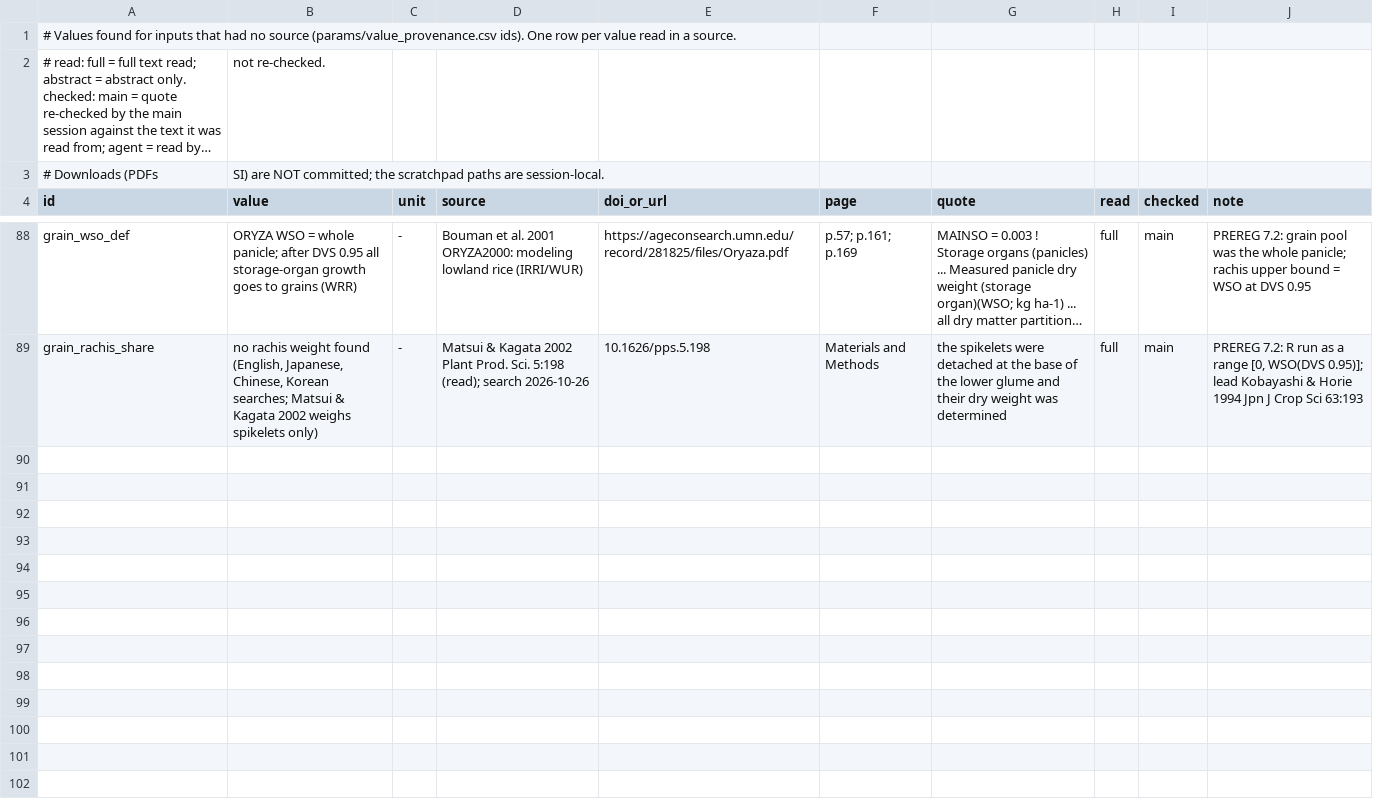
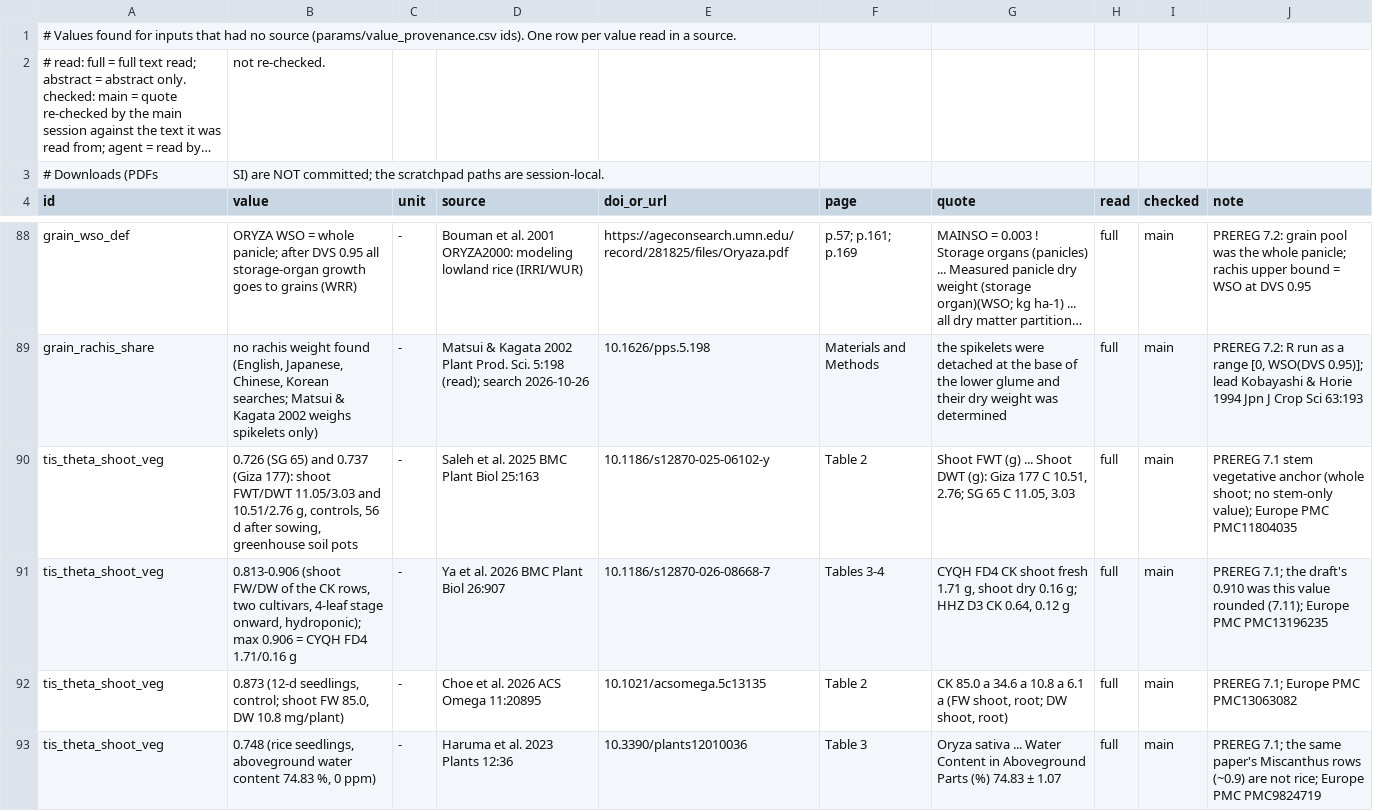
Before and after one commit to ccy5123/pfas-rice-model, a CSV file: docs/literature_db/sourced_inputs.csv, drawn as a sheet; only a part is shown, gaps mark what is left out; long unchanged cells end in …; the diff names each change by its address in the sheet, - before the commit and + after, or states it on an @@ line.

```diff
--- a/docs/literature_db/sourced_inputs.csv
+++ b/docs/literature_db/sourced_inputs.csv
+row 90: tis_theta_shoot_veg | 0.726 (SG 65) and 0.737 (Giza 177): shoot FWT/DWT 11.05/3.03 and 10.51/2.76 g, controls, 56 d after sowing, greenhouse soil pots | - | Saleh et al. 2025 BMC Plant Biol 25:163 | 10.1186/s12870-025-06102-y | Table 2 | Shoot FWT (g) ... Shoot DWT (g): Giza 177 C 10.51, 2.76; SG 65 C 11.05, 3.03 | full | main | PREREG 7.1 stem vegetative anchor (whole shoot; no stem-only value); Europe PMC PMC11804035
+row 91: tis_theta_shoot_veg | 0.813-0.906 (shoot FW/DW of the CK rows, two cultivars, 4-leaf stage onward, hydroponic); max 0.906 = CYQH FD4 1.71/0.16 g | - | Ya et al. 2026 BMC Plant Biol 26:907 | 10.1186/s12870-026-08668-7 | Tables 3-4 | CYQH FD4 CK shoot fresh 1.71 g, shoot dry 0.16 g; HHZ D3 CK 0.64, 0.12 g | full | main | PREREG 7.1; the draft's 0.910 was this value rounded (7.11); Europe PMC PMC13196235
+row 92: tis_theta_shoot_veg | 0.873 (12-d seedlings, control; shoot FW 85.0, DW 10.8 mg/plant) | - | Choe et al. 2026 ACS Omega 11:20895 | 10.1021/acsomega.5c13135 | Table 2 | CK 85.0 a 34.6 a 10.8 a 6.1 a (FW shoot, root; DW shoot, root) | full | main | PREREG 7.1; Europe PMC PMC13063082
+row 93: tis_theta_shoot_veg | 0.748 (rice seedlings, aboveground water content 74.83 %, 0 ppm) | - | Haruma et al. 2023 Plants 12:36 | 10.3390/plants12010036 | Table 3 | Oryza sativa ... Water Content in Aboveground Parts (%) 74.83 ± 1.07 | full | main | PREREG 7.1; the same paper's Miscanthus rows (~0.9) are not rice; Europe PMC PMC9824719
```
Also changed, not shown: 14 other files.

### Problem to solve
Give back the records exactly, minus any pictures.

### Response
Before and after one commit to ccy5123/pfas-rice-model, a CSV file: docs/literature_db/sourced_inputs.csv, drawn as a sheet; only a part is shown, gaps mark what is left out; long unchanged cells end in …; the diff names each change by its address in the sheet, - before the commit and + after, or states it on an @@ line.

```diff
--- a/docs/literature_db/sourced_inputs.csv
+++ b/docs/literature_db/sourced_inputs.csv
+row 90: tis_theta_shoot_veg | 0.726 (SG 65) and 0.737 (Giza 177): shoot FWT/DWT 11.05/3.03 and 10.51/2.76 g, controls, 56 d after sowing, greenhouse soil pots | - | Saleh et al. 2025 BMC Plant Biol 25:163 | 10.1186/s12870-025-06102-y | Table 2 | Shoot FWT (g) ... Shoot DWT (g): Giza 177 C 10.51, 2.76; SG 65 C 11.05, 3.03 | full | main | PREREG 7.1 stem vegetative anchor (whole shoot; no stem-only value); Europe PMC PMC11804035
+row 91: tis_theta_shoot_veg | 0.813-0.906 (shoot FW/DW of the CK rows, two cultivars, 4-leaf stage onward, hydroponic); max 0.906 = CYQH FD4 1.71/0.16 g | - | Ya et al. 2026 BMC Plant Biol 26:907 | 10.1186/s12870-026-08668-7 | Tables 3-4 | CYQH FD4 CK shoot fresh 1.71 g, shoot dry 0.16 g; HHZ D3 CK 0.64, 0.12 g | full | main | PREREG 7.1; the draft's 0.910 was this value rounded (7.11); Europe PMC PMC13196235
+row 92: tis_theta_shoot_veg | 0.873 (12-d seedlings, control; shoot FW 85.0, DW 10.8 mg/plant) | - | Choe et al. 2026 ACS Omega 11:20895 | 10.1021/acsomega.5c13135 | Table 2 | CK 85.0 a 34.6 a 10.8 a 6.1 a (FW shoot, root; DW shoot, root) | full | main | PREREG 7.1; Europe PMC PMC13063082
+row 93: tis_theta_shoot_veg | 0.748 (rice seedlings, aboveground water content 74.83 %, 0 ppm) | - | Haruma et al. 2023 Plants 12:36 | 10.3390/plants12010036 | Table 3 | Oryza sativa ... Water Content in Aboveground Parts (%) 74.83 ± 1.07 | full | main | PREREG 7.1; the same paper's Miscanthus rows (~0.9) are not rice; Europe PMC PMC9824719
```
Also changed, not shown: 14 other files.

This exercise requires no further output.